Published: 28 June 2010



The use of biological annotation such as genes and pathways in the analysis of gene expression data has aided the identification of genes for follow-up studies and suggested functional information to uncharacterized genes. Several studies have applied similar methods to genome wide association studies and identified a number of disease related pathways. However, many questions remain on how to best approach this problem, such as whether there is a need to obtain a score to summarize association evidence at the gene level, and whether a pathway, dominated by just a few highly significant genes, is of interest.


We evaluated the performance of two pathway-based methods (Random Set, and Binomial approximation to the hypergeometric test) based on their applications to three data sets of Crohn's disease. We consider both the disease status as a phenotype as well as the residuals after conditioning on IL23R, a known Crohn's related gene, as a phenotype.


Our results show that Random Set method has the most power to identify disease related pathways. We confirm previously reported disease related pathways and provide evidence for IL-2 Receptor Beta Chain in T cell Activation and IL-9 signaling as Crohn's disease associated pathways.

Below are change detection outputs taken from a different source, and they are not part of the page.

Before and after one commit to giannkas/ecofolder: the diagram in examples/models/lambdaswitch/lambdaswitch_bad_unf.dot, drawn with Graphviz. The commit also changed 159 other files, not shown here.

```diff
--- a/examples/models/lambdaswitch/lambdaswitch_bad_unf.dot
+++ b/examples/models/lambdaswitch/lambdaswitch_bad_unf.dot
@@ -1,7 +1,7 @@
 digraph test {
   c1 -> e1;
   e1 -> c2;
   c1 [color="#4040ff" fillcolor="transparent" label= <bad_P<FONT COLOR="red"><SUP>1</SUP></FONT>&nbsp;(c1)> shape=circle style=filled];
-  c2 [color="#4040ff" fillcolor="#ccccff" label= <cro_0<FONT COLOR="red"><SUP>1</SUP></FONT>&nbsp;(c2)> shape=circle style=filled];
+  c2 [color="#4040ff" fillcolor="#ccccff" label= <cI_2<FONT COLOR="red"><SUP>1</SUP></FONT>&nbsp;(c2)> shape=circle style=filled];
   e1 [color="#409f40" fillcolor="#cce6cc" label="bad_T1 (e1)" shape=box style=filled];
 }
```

Our results highlight the need to apply powerful gene score methods prior to pathway enrichment tests, and that controlling for genes that attain genome wide significance enable further biological insight.